The Emperor Josef was an admirer of Voltaire, and a disciple of the school of enlightenment, so that when he came to the throne he adopted a liberal attitude towards the Jews of his country, differing from that of his mother, who had imposed many restrictions on them, considering it his duty to improve their condition.
The principle underlying the decree of toleration published on October 13th., 1781, was the guarantee to all religious bodies, recognised by law, of freedom of worship, the management of their own affairs, and the undisturbed possession and disposal of their property. A week later, on October 21st., 1781, Emperor Josef issued another order, abrogating all the laws which had required the Jews to wear a distinctive dress. The enlightenment of the Jews was one of his cherished plans, and to this end he demanded that the Jews should assimilate themselves to their surroundings, adopt the language of the country and establish schools according to modern educational principles, that they should be allowed to enter all high schools and universities, to lease lands for agricultural purposes if they worked it with Jewish hands, and to engage in all mechanical trades, arts and wholesale commerce. This decree was issued on October 19th., 1781. On December 19th. of the same year, he abolished the poll-tax, directed the authorities to treat the Jews like fellowmen, and commanded that Jewish children in the public schools should receive proper consideration.
The toleration decree, the so-called Toleranzpatent, was introduced by the Emperor with a statement that it was his aim to permit all his subjects, without distinction of creed and nationality to participate in the welfare and freedom of his Government. The specific ecclesiastical restrictions against the Jews dating from the time of the Vienna Council, prohibiting Jews from being abroad before noon on Sundays and Catholic Holy Days and from visiting places of amusement, were abolished. He also compelled the Jews in 1787 to assume fixed family names and to serve in the army, in each case the first instance of the kind in Europe.

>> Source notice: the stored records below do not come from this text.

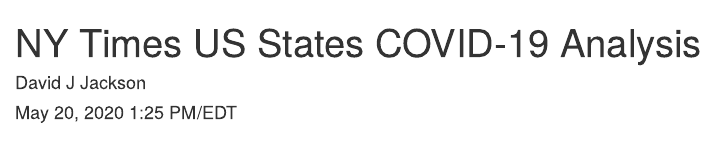
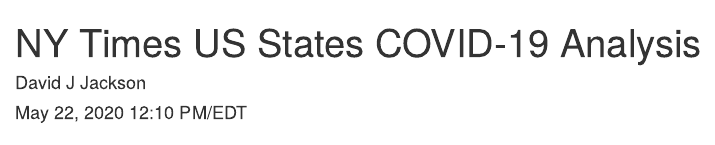
Before and after one commit to davidjayjackson/COVID-19-NYTimes, an R Markdown document (NYTimes_analysis.Rmd): the page in a window 1100 px wide, from its top. Rendered offline with R 4.5, knitr and Pandoc, with nearby package versions; some code elsewhere in the file could not run offline.

Commit message:
Updated May 22, 2020

```diff
--- a/NYTimes_analysis.Rmd
+++ b/NYTimes_analysis.Rmd
@@ -1,7 +1,7 @@
 ---
 title: "NY Times US States COVID-19 Analysis"
 author: "David J Jackson"
-date: "May 20, 2020 1:25 PM/EDT"
+date: "May 22, 2020 12:10 PM/EDT"
 output: html_document
 ---
 
```
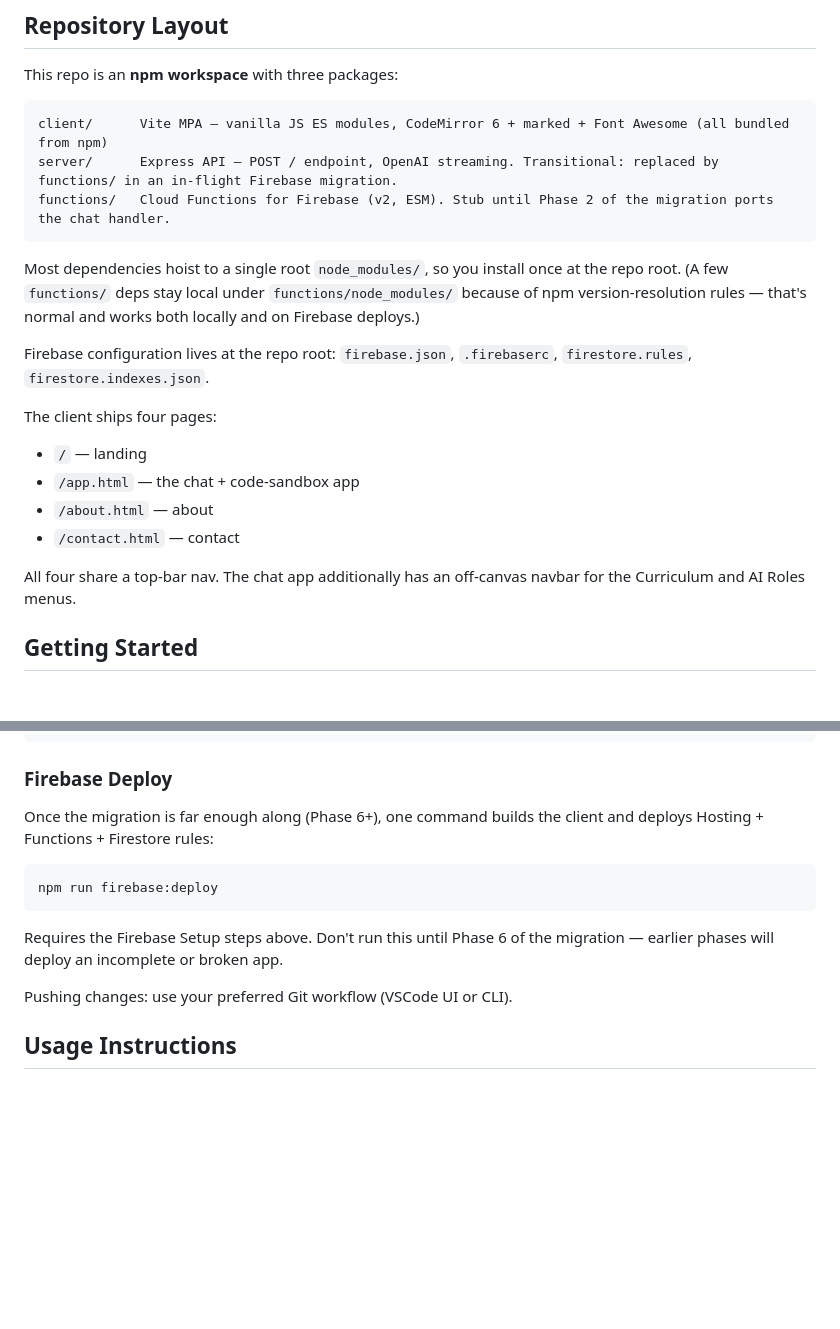
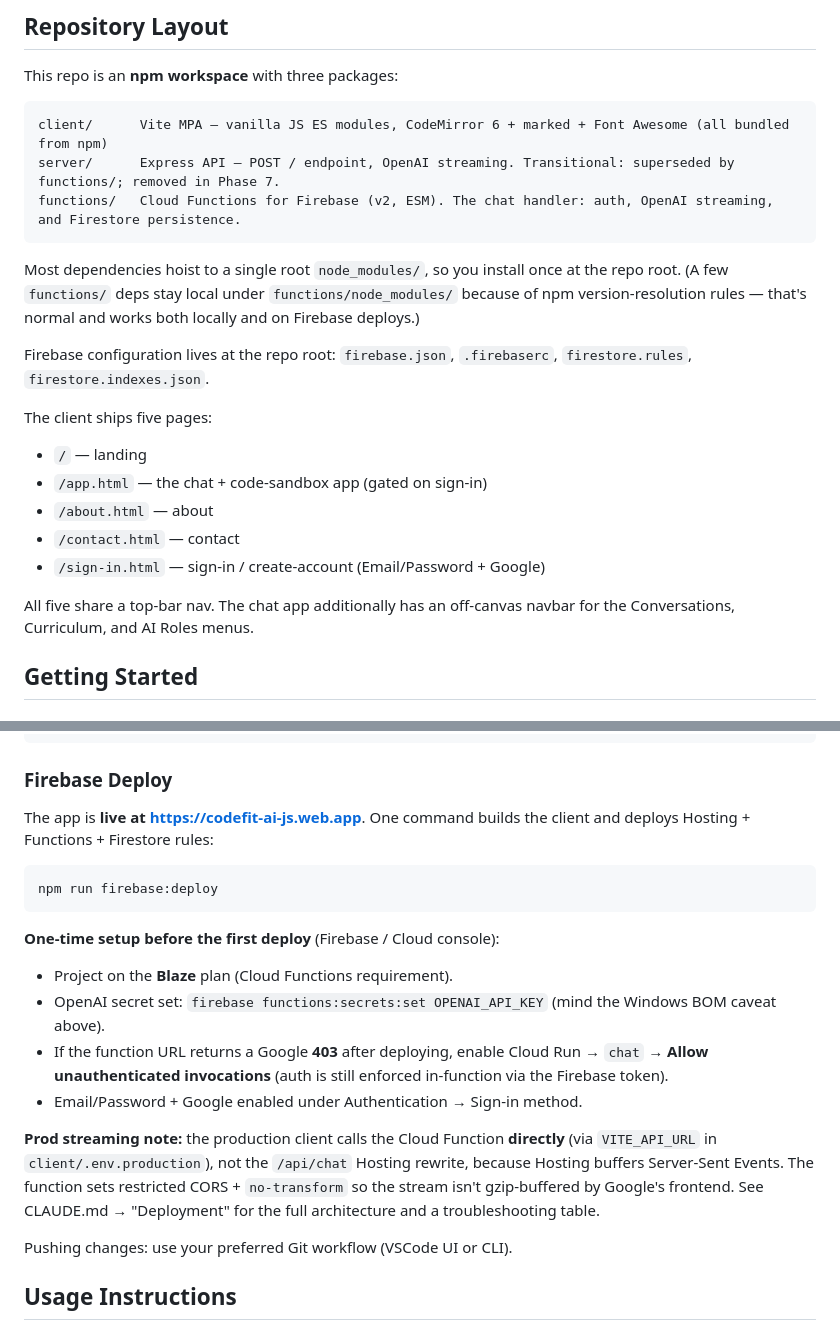
Before and after one commit to devftrejo/CodeFit_AI.js, a Markdown page: README.md, 2 parts joined by grey strips. Drawn GitHub-style; blank space fills up the shorter version.

````diff
--- a/README.md
+++ b/README.md
@@ -48,22 +48,23 @@ This repo is an **npm workspace** with three packages:
 
 ```
 client/      Vite MPA — vanilla JS ES modules, CodeMirror 6 + marked + Font Awesome (all bundled from npm)
-server/      Express API — POST / endpoint, OpenAI streaming. Transitional: replaced by functions/ in an in-flight Firebase migration.
-functions/   Cloud Functions for Firebase (v2, ESM). Stub until Phase 2 of the migration ports the chat handler.
+server/      Express API — POST / endpoint, OpenAI streaming. Transitional: superseded by functions/; removed in Phase 7.
+functions/   Cloud Functions for Firebase (v2, ESM). The chat handler: auth, OpenAI streaming, and Firestore persistence.
 ```
 
 Most dependencies hoist to a single root `node_modules/`, so you install once at the repo root. (A few `functions/` deps stay local under `functions/node_modules/` because of npm version-resolution rules — that's normal and works both locally and on Firebase deploys.)
 
 Firebase configuration lives at the repo root: `firebase.json`, `.firebaserc`, `firestore.rules`, `firestore.indexes.json`.
 
-The client ships four pages:
+The client ships five pages:
 
 - `/` — landing
-- `/app.html` — the chat + code-sandbox app
+- `/app.html` — the chat + code-sandbox app (gated on sign-in)
 - `/about.html` — about
 - `/contact.html` — contact
+- `/sign-in.html` — sign-in / create-account (Email/Password + Google)
 
-All four share a top-bar nav. The chat app additionally has an off-canvas navbar for the Curriculum and AI Roles menus.
+All five share a top-bar nav. The chat app additionally has an off-canvas navbar for the Conversations, Curriculum, and AI Roles menus.
 
 ## Getting Started
 
@@ -178,13 +180,20 @@ npm run preview   # serves the built client locally
 
 ### Firebase Deploy
 
-Once the migration is far enough along (Phase 6+), one command builds the client and deploys Hosting + Functions + Firestore rules:
+The app is **live at https://codefit-ai-js.web.app**. One command builds the client and deploys Hosting + Functions + Firestore rules:
 
 ```sh
 npm run firebase:deploy
 ```
 
-Requires the Firebase Setup steps above. Don't run this until Phase 6 of the migration — earlier phases will deploy an incomplete or broken app.
+**One-time setup before the first deploy** (Firebase / Cloud console):
+
+- Project on the **Blaze** plan (Cloud Functions requirement).
+- OpenAI secret set: `firebase functions:secrets:set OPENAI_API_KEY` (mind the Windows BOM caveat above).
+- If the function URL returns a Google **403** after deploying, enable Cloud Run → `chat` → **Allow unauthenticated invocations** (auth is still enforced in-function via the Firebase token).
+- Email/Password + Google enabled under Authentication → Sign-in method.
+
+**Prod streaming note:** the production client calls the Cloud Function **directly** (via `VITE_API_URL` in `client/.env.production`), not the `/api/chat` Hosting rewrite, because Hosting buffers Server-Sent Events. The function sets restricted CORS + `no-transform` so the stream isn't gzip-buffered by Google's frontend. See CLAUDE.md → "Deployment" for the full architecture and a troubleshooting table.
 
 Pushing changes: use your preferred Git workflow (VSCode UI or CLI).
 
````
Also changed, not shown: other parts of README.md (+13 -12 lines).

IMPROVEMENT DOES NOT LAST LONG: FRANCIS II INTRODUCES NEW RESTRICTIONS.
The improvement did not last long. When the Emperor Josef died, after reigning for ten years, the Bishops presented a petition to his successor, Leopold II., asking him to abrogate the laws relating to the Jews, who should be again declared crown vassals, with their position depending solely on the goodwill of the monarch. Leopold evaded the question, however, and during his short reign of less than two years no action was taken in this regard.

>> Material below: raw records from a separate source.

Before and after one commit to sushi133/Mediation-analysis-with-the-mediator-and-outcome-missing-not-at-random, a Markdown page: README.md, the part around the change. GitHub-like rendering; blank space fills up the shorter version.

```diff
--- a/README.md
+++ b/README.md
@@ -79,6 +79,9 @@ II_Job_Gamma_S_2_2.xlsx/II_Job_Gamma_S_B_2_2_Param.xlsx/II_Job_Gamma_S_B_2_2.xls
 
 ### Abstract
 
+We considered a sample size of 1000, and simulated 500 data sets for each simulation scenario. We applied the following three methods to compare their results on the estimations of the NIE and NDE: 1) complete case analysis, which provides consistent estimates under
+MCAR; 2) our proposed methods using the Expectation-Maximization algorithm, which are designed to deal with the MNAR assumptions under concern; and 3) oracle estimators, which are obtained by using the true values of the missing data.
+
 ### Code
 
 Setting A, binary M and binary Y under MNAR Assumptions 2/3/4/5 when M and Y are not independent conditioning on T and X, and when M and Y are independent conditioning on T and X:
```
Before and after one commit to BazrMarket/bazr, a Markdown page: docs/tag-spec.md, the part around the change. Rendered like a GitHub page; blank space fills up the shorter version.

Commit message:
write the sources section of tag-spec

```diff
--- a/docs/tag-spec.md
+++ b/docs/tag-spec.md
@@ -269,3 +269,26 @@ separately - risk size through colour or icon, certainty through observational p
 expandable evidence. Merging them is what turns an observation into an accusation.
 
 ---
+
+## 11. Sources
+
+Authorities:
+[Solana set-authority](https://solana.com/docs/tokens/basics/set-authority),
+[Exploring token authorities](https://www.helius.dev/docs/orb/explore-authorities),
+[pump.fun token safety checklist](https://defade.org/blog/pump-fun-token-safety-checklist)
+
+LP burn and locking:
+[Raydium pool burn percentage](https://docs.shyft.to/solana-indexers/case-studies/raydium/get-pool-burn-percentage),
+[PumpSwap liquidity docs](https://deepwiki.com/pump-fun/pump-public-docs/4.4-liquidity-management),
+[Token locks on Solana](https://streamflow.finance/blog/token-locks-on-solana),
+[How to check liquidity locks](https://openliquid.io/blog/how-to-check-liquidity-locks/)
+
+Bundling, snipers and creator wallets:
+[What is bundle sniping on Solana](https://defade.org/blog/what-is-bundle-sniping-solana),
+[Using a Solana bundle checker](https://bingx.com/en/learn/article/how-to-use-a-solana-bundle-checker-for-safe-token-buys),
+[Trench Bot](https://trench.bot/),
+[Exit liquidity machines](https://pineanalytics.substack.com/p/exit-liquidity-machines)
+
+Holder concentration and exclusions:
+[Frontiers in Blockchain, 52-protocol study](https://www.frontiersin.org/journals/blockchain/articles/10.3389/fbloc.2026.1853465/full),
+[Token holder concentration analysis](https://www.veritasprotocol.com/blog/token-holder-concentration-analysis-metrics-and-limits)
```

But his son, Francis II. was a man of narrow views, and under his rule the principle of improving the condition of the Jews by opening to them new ways of activity, as Josef II had intended, was given up. Agriculture, which Josef II had endeavoured to introduce among the Jews, was restricted. Jews were prohibited from farming rural property. Similarly a Jew could foreclose a mortgage on real estate only under the condition that he should not buy it or take it under his administration, and the Emperor wrote with great indignation to one of his Ministers, that he had heard that the Vienna Jews bought houses in the name of Christians and that this scandal would not be tolerated. A law of 1804 prohibited Jews dealing in saltpetre and another of 1814 prohibited them dealing in salt and grain. A law of 1818, which was repeated in 1829, prohibited Jews from being druggists. In 1802 it was decreed that no Jew should henceforth obtain permission to reside in Vienna, but this law was later amended in favour of the wealthier Jews. The law that Jews should not employ Christian servants in their houses was repeatedly renewed between 1803 and 1807. The ecclesiastical laws were also applied with regard to the internal affairs of the Jews. Nevertheless, under his reign, a Jew named Hoenig, a member of a family of famous financiers, was appointed in 1810 as an officer in the army, the first case in Europe outside France. Ferdinand I., his son, who succeeded him in 1835, was an invalid without much influence on the affairs of the Government, and he abdicated after the Revolution of 1848, being succeeded by his nephew, Francis Josef, who died during the Great War, and in whose reign the Jews obtained full rights. Ferdinand was very friendly to the Jews, and effected several improvements in their condition and after his abdication, when he went to live in Prague, he became a member of the Chevra Kadisha there, till his death in 1875, paying a special contribution that Kadish should be said for him for the whole year after his death.